## What this task involves
Search the listing below for the string "output" and show each line that contains it.

(Supplied data begins)

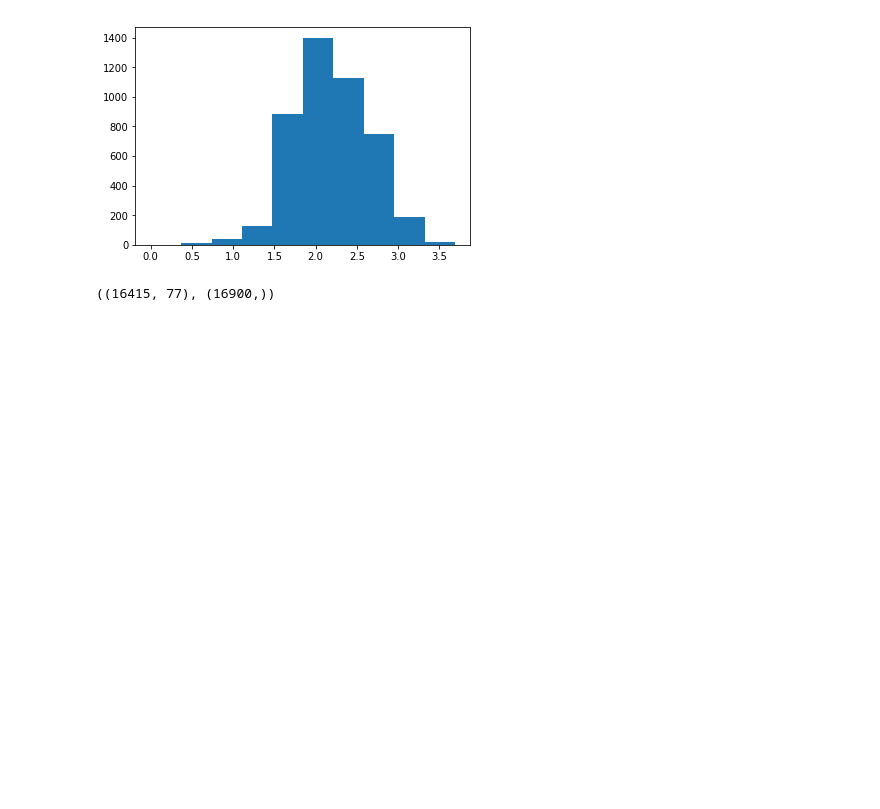
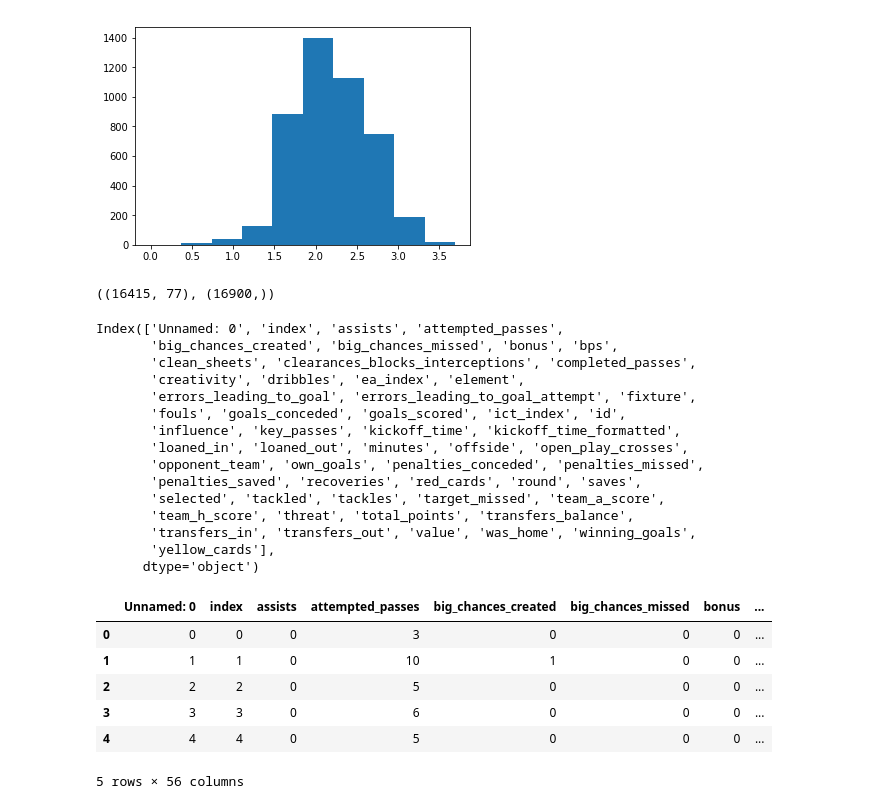
Before and after one commit to joconnor-ml/fantasy-football-app, a Jupyter notebook: airflow/dags/Untitled.ipynb, the cells around one changed output. Drawn from its saved outputs; the diff is of its cells as text; code cells hidden in the pictures; blank space fills up the shorter version.

```diff
--- a/airflow/dags/Untitled.ipynb
+++ b/airflow/dags/Untitled.ipynb
@@ -40,3 +40,30 @@ plt.hist(np.log(ytrain+3))
 train.shape, future.shape
 # %% [output]
 ((16415, 77), (16900,))
+# %%
+df = pd.read_csv("player_df.csv")
+print(df.columns)
+df.head()
+# %% [output]
+Index(['Unnamed: 0', 'index', 'assists', 'attempted_passes',
+       'big_chances_created', 'big_chances_missed', 'bonus', 'bps',
+       'clean_sheets', 'clearances_blocks_interceptions', 'completed_passes',
+       'creativity', 'dribbles', 'ea_index', 'element',
+       'errors_leading_to_goal', 'errors_leading_to_goal_attempt', 'fixture',
+       'fouls', 'goals_conceded', 'goals_scored', 'ict_index', 'id',
+       'influence', 'key_passes', 'kickoff_time', 'kickoff_time_formatted',
+       'loaned_in', 'loaned_out', 'minutes', 'offside', 'open_play_crosses',
+       'opponent_team', 'own_goals', 'penalties_conceded', 'penalties_missed',
+       'penalties_saved', 'recoveries', 'red_cards', 'round', 'saves',
+       'selected', 'tackled', 'tackles', 'target_missed', 'team_a_score',
+       'team_h_score', 'threat', 'total_points', 'transfers_balance',
+       'transfers_in', 'transfers_out', 'value', 'was_home', 'winning_goals',
+       'yellow_cards'],
+      dtype='object')
+|  | Unnamed: 0 | index | assists | attempted_passes | big_chances_created | big_chances_missed | bonus | ... |
+| 0 | 0 | 0 | 0 | 3 | 0 | 0 | 0 | ... |
+| 1 | 1 | 1 | 0 | 10 | 1 | 0 | 0 | ... |
+| 2 | 2 | 2 | 0 | 5 | 0 | 0 | 0 | ... |
+| 3 | 3 | 3 | 0 | 6 | 0 | 0 | 0 | ... |
+| 4 | 4 | 4 | 0 | 5 | 0 | 0 | 0 | ... |
+5 rows × 56 columns
```
Also changed, not shown: parts of 3 cells of this notebook, 7 other files.
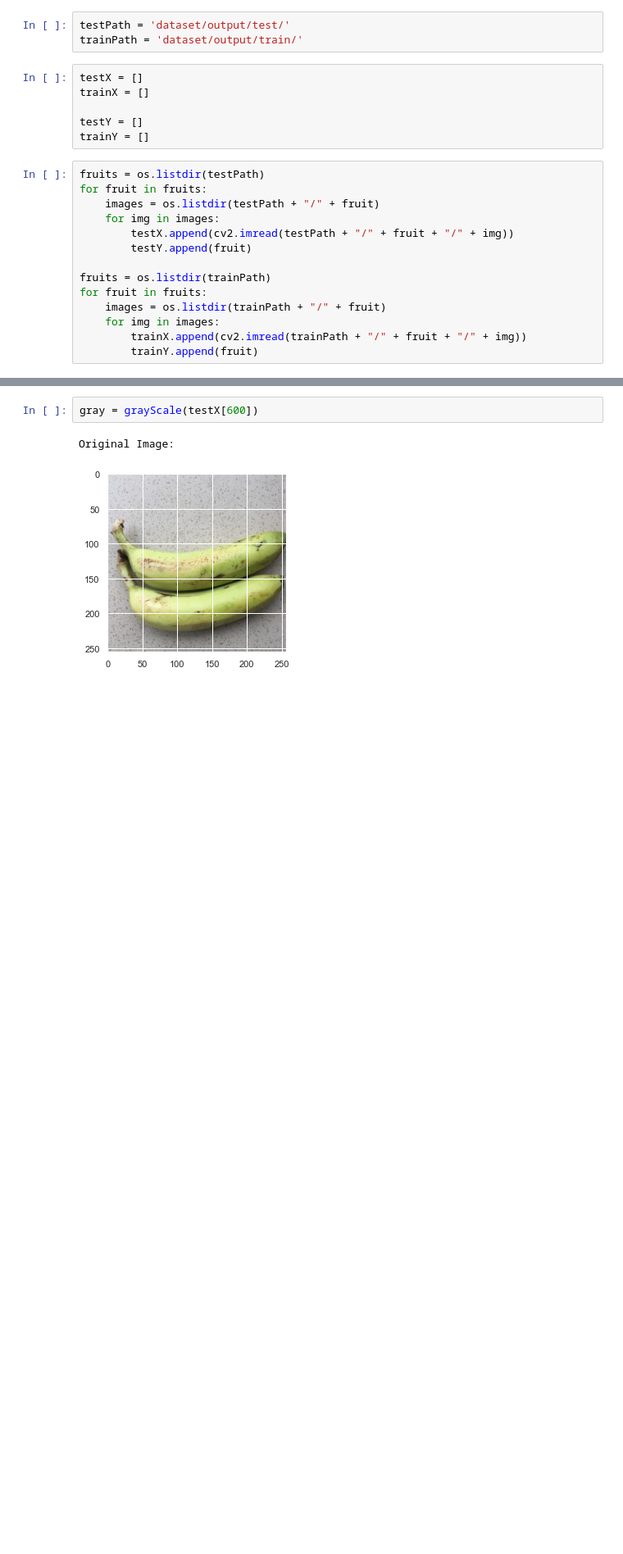
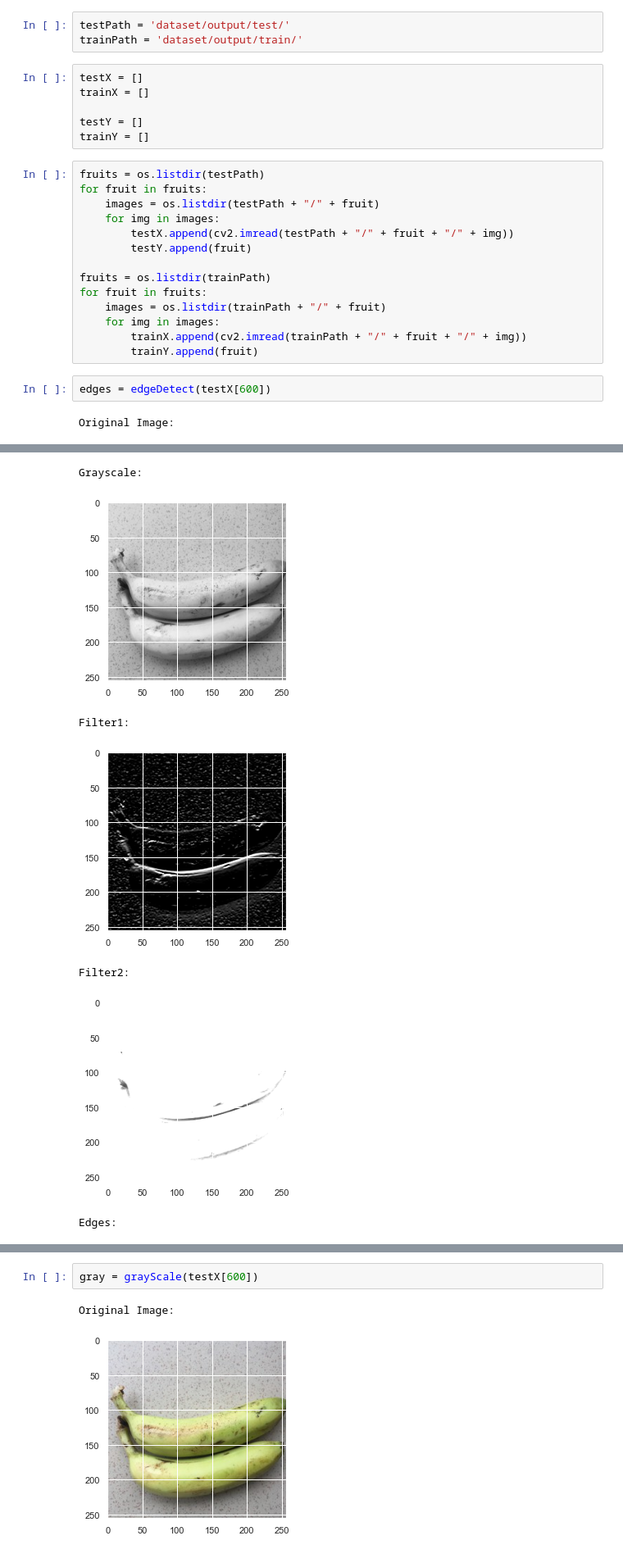
Before and after one commit to ChetanKrishna07/Fruit_Recognition, a Jupyter notebook: ImageProssesing.ipynb, the cells around one changed output, grey strips where cells are left out. Shown at 82% size. Drawn from its saved outputs; the diff is of its cells as text; blank space fills up the shorter version.

```diff
--- a/ImageProssesing.ipynb
+++ b/ImageProssesing.ipynb
@@ -90,3 +90,7 @@ for fruit in fruits:
     for img in images:
         trainX.append(cv2.imread(trainPath + "/" + fruit + "/" + img))
         trainY.append(fruit)
+# %%
+edges = edgeDetect(testX[600])
+# %% [output]
+Original Image:
@@ -92,0 +98,7 @@ for fruit in fruits:
+Grayscale:
+[figure, added]
+Filter1:
+[figure, added]
+Filter2:
+[figure, added]
+Edges:
```
Also changed, not shown: parts of 6 cells of this notebook, 4 other files.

(Supplied data ends)

## Solved exercise
Before and after one commit to joconnor-ml/fantasy-football-app, a Jupyter notebook: airflow/dags/Untitled.ipynb, the cells around one changed output. Drawn from its saved outputs; the diff is of its cells as text; code cells hidden in the pictures; blank space fills up the shorter version.
 # %% [output]
+# %% [output]
Before and after one commit to ChetanKrishna07/Fruit_Recognition, a Jupyter notebook: ImageProssesing.ipynb, the cells around one changed output, grey strips where cells are left out. Shown at 82% size. Drawn from its saved outputs; the diff is of its cells as text; blank space fills up the shorter version.
+# %% [output]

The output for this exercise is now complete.